Rich Sloping Fen
Rich sloping fen at Malloryville Fen F.R. Wesley
System: Palustrine
SubSystem: Open Peatlands

State Protection: Not Listed
Federal Protection: Not Listed

State Rarity Rank: S1S2
A State Rarity Rank of S1S2 means: Critically Imperiled or Imperiled in New York - Especially or very vulnerable to disappearing from New York due to rarity or other factors; typically 20 or fewer populations or locations in New York, very few individuals, very restricted range, few remaining acres (or miles of stream), and/or steep declines. More information is needed to assign a single conservation status.

Global Rarity Rank: G3
A Global Rarity Rank of G3 means: Either rare and local throughout its range (21 to 100 occurrences), or found locally (even abundantly at some of its locations) in a restricted range (e.g. a physiographic region), or vulnerable to extinction throughout its range because of other factors.

Did you know?
Fens influenced by calcareous bedrock can harbor an interesting group of green algae.
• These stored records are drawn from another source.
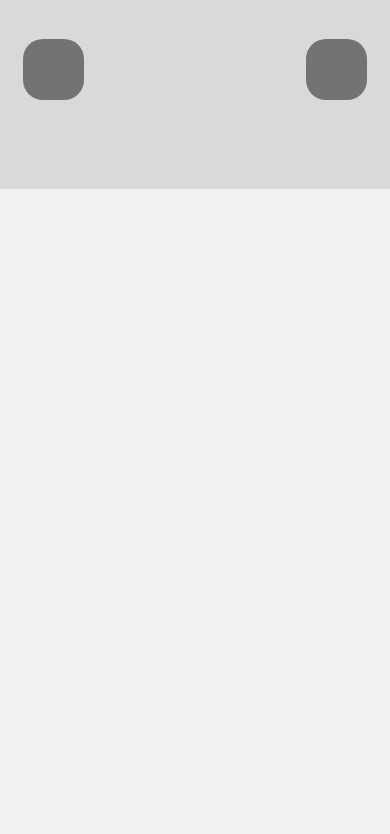
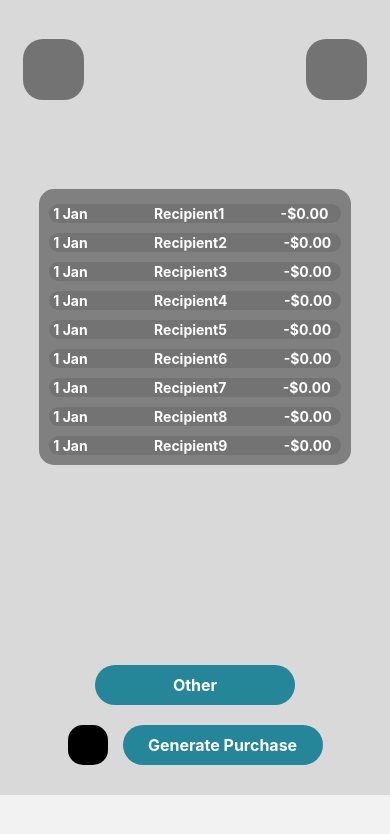
Before and after one commit to AurenSmith/PaymentProject, a React Native app: screen /Reports-More in a window 390 px wide. Shown: the top 834 px of the page. Built offline with nearby package versions, Linux system fonts and the light colour scheme.

Commit message:
Updated reports-more screen
working list, click order to open order component.

```diff
--- a/pages/reports-more-screen.js
+++ b/pages/reports-more-screen.js
@@ -1,6 +1,6 @@
 import React from "react";
 import { StatusBar } from 'expo-status-bar';
-import { StyleSheet, Text, View, TouchableOpacity, ScrollView } from 'react-native';
+import { StyleSheet, Text, View, TouchableOpacity, ScrollView, FlatList } from 'react-native';
 import { useState, useRef } from 'react';
 import { FontAwesome } from '@expo/vector-icons';
 
@@ -8,9 +8,12 @@ import { FontAwesome } from '@expo/vector-icons';
 import { styles } from "../Style";
 import Sidebar from '../components/Sidebar';
 
+
 export default function HomeScreen() {
   const [showLiveChat, setShowLiveChat] = useState(false);
   const [showSidebar, setShowSidebar] = useState(false);
+  const [showOrder, setShowOrder] = useState(false);
+
 
   const sidebarOpen = () => {
     setShowSidebar(true);
@@ -26,6 +29,13 @@ export default function HomeScreen() {
 
   const handleLiveChatClose = () => {
     setShowLiveChat(false);
+  };
+  const handleOrderPress = () => {
+    setShowOrder(true);
+  }
+
+  const handleOrderClose = () => {
+    setShowOrder(false);
   };
 
   return (
@@ -43,17 +53,82 @@ export default function HomeScreen() {
 
       </View>
       <View style={local.orders}>
+        <FlatList
+        // temp data
+          data={[
+            {key: ' 1 Jan                    Recipient1                 -$0.00 '},
+            {key: ' 1 Jan                    Recipient2                 -$0.00 '},
+            {key: ' 1 Jan                    Recipient3                 -$0.00 '},
+            {key: ' 1 Jan                    Recipient4                 -$0.00 '},
+            {key: ' 1 Jan                    Recipient5                 -$0.00 '},
+            {key: ' 1 Jan                    Recipient6                 -$0.00 '},
+            {key: ' 1 Jan                    Recipient7                 -$0.00 '},
+            {key: ' 1 Jan                    Recipient8                 -$0.00 '},
+            {key: ' 1 Jan                    Recipient9                 -$0.00 '},
 
+          ]}
+          renderItem={({item}) =>
+          <TouchableOpacity style={local.order} onPress={handleOrderPress}>
+            <Text style={local.item}>{item.key}</Text>
+          </TouchableOpacity>}
+          />
       </View>
+      <TouchableOpacity style={local.button}>
+        <Text style={local.buttonText}>Other</Text>
+      </TouchableOpacity>
+      <View style={{flexDirection: 'row', marginTop: 20, paddingBottom: 30}}>
+          <TouchableOpacity style={local.buttonSquare}>
+
+
+
+
+          </TouchableOpacity>
+          <TouchableOpacity style={local.button}>
+            <Text style={local.buttonText}>Generate Purchase</Text>
+          </TouchableOpacity>
+
+        </View>
+
+
+
+      {/* order asset */}
+
+      {showOrder && (
+        <View
+        style={local.orderContainer}>
+
+          <Text style={{fontSize: 16}}>Recipient</Text>
+          <Text style={{fontSize: 20, marginBottom: 10}}>$-0.00</Text>
+          <Text style={{fontSize: 14, marginBottom: 10}}>12:00pm, Mon 31 January 2023 </Text>
+          <Text style={{fontSize: 12, fontWeight: 'bold'}}>Details </Text>
+          <Text style={{fontSize: 12, marginBottom: 10}}>Card Number: 1234 **** **** 1234</Text>
+          <Text style={{fontSize: 12}}>Notes</Text>
+          <View style={local.notes} />
+
+
+
+
+          {/*close button */}
+          <TouchableOpacity
+          style={local.close}
+          onPress={handleOrderClose}>
+            <Text style={{color: 'white', fontWeight: 'bold'}}>Close</Text>
+          </TouchableOpacity>
 
 
 
 
 
+        </View>
+      )}
 
-      {showSidebar && (
+      {showSidebar &&(
         <Sidebar onClose={sidebarClose}/>
       )}
+
+
+
+
 
       {/* live chat asset */}
       {showLiveChat && (
@@ -96,9 +171,80 @@ export default function HomeScreen() {
 const local = StyleSheet.create({
     orders: {
         marginTop: 50,
-
+        paddingTop: 5,
+        padding: 10,
+        borderRadius: 15,
         width: '80%',
         backgroundColor: 'grey',
+        marginBottom: 200,
 
-    }
+    },
+    order: {
+      backgroundColor: '#737373',
+      borderRadius: 10,
+      padding: 1,
+      marginTop: 10
+    },
+
+    item: {
+      color: 'white',
+      fontWeight: 'bold'
+    },
+    button: {
+      width: 200,
+      height: 40,
+      backgroundColor: '#258699',
+      padding: 10,
+      alignItems: 'center',
+      justifyContent: 'center',
+      borderRadius: 30,
+
+    },
+    buttonText: {
+      color: 'white',
+      fontWeight: 'bold',
+      fontSize: 16
+    },
+    buttonSquare: {
+      backgroundColor: 'black',
+      borderRadius: 15,
+      width: 40,
+      height: 40,
+      alignItems: 'center',
+      justifyContent: 'center',
+      marginRight: 15
+    },
+    orderContainer: {
+      height: '35%',
+      width: '80%',
+      borderRadius: 20,
+      backgroundColor: '#666666',
+      position: 'absolute',
+      top: '25%',
+      left: '10%',
+      padding: 10
+  },
+    close: {
+     width: '50%',
+     height: 30,
+     backgroundColor: '#737373',
+     marginLeft: '25%',
+     marginTop: 10,
+     borderRadius: 20,
+     alignItems: 'center',
+     justifyContent: 'center'
+  },
+  orderConent: {
+   postion: 'absolute',
+   left: 10,
+   top: 10
+  },
+  notes: {
+    width: '80%',
+    height: '30%',
+    backgroundColor: '#737373',
+    borderRadius: 15,
+    marginLeft: '10%'
+  }
+
 })
```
Stoneworts (such as Chara vulgaris), are highly evolved algae that are often mistaken for vascular plants. They appear to have stems and branches, and are similar in appearance to submerged aquatic plants such as milfoil (Myriophyllum spp.), but they lack the internal water and nutrient transport structures common to all vascular plants. Stoneworts are thought to be closely related to non-vascular plants (mosses and liverworts), because the two groups have many evolutionary cytological and biochemical homologies.
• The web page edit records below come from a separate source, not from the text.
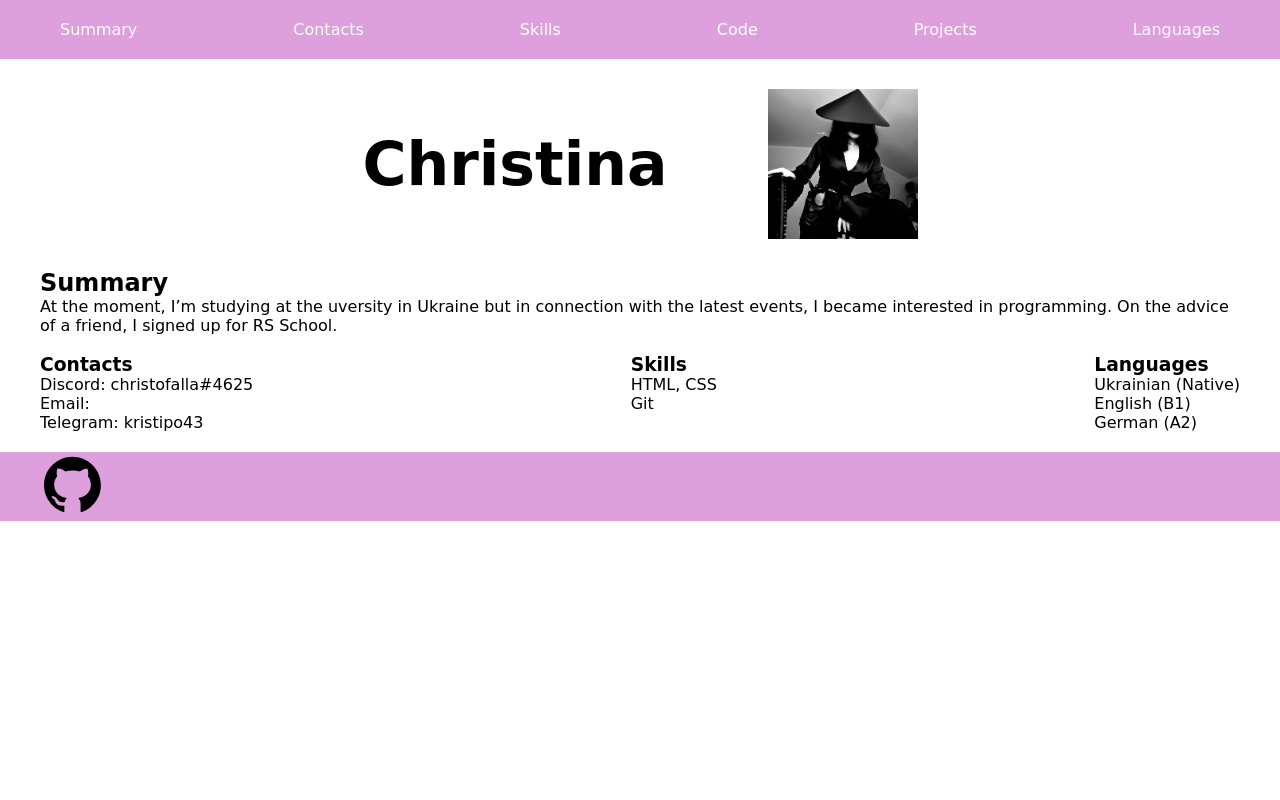
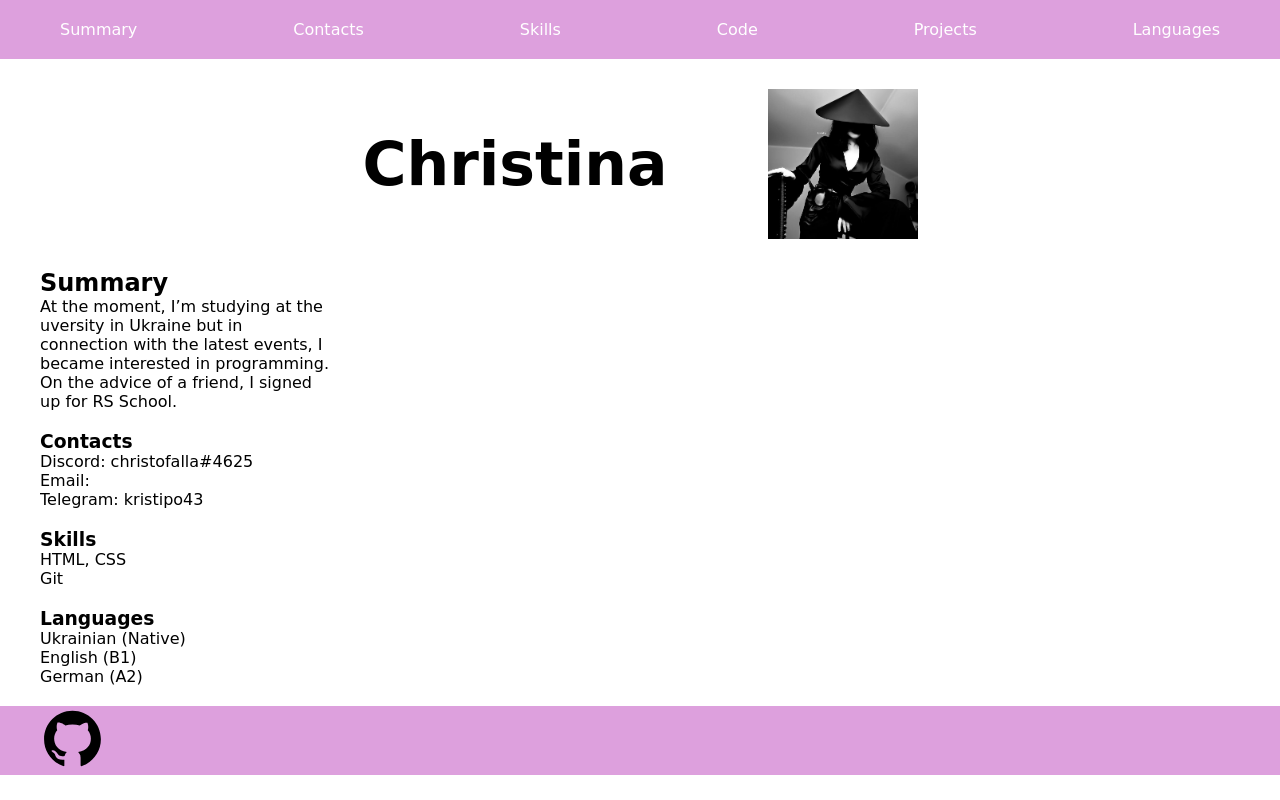
Before and after one commit to christofalla/FirstCV, a plain HTML site: page index.html in a window 1280 px wide. Drawn offline with Linux system fonts and the light colour scheme; a web font is replaced by a local one.

Commit message:
feat: add css

```diff
--- a/css/style.css
+++ b/css/style.css
@@ -58,8 +58,11 @@ h1 {
     justify-content: space-between;
     padding-bottom: 20px;
     flex-wrap: wrap;
-    width: ;
+    width: 50% ;
     gap: 20px;
+}
+.summary, .contacts, .skills, .languages  {
+    width: 49%;
 }
 a {
     text-decoration: none;
--- a/index.html
+++ b/index.html
@@ -33,12 +33,12 @@
                         <h1>Christina</h1>
                             <img class="profile_photo" src="./img/main_photo.JPG" alt="Profile photo" width="150">
                     </div>
+                    <div class="others">
                     <div id="div_summary" class="summary">
                         <h2>Summary</h2>
                             <p>At the moment, I’m studying at the uversity in Ukraine but in connection with the latest events, I became interested in programming. On the advice of a friend, I signed up for RS School.</p>
                     </div>
-                <br>
-                    <div class="others">
+
                             <div class="contacts">
                                 <h3>Contacts</h3>
                                     <ul class="list contacts-list">
```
State Ranking Justification [-]
There are less than one hundred occurrences statewide. Some documented occurrences have good viability and several are protected on public land or private conservation land. This community is limited to the calcareous areas of the state and is restricted to wetlands that gain most of their moisture from underground sources that flow through calcareous substrates. There are few high quality examples. Most sites are small and some are very disturbed. The current trend of this community is probably stable for occurrences on public land, or declining slightly elsewhere due to moderate threats related to development pressure or alteration to the natural hydrology. Total acreage is very limited and many sites are too small to be protected by New York State freshwater wetland regulations.

Short-term Trends [-]

Long-term Trends [-]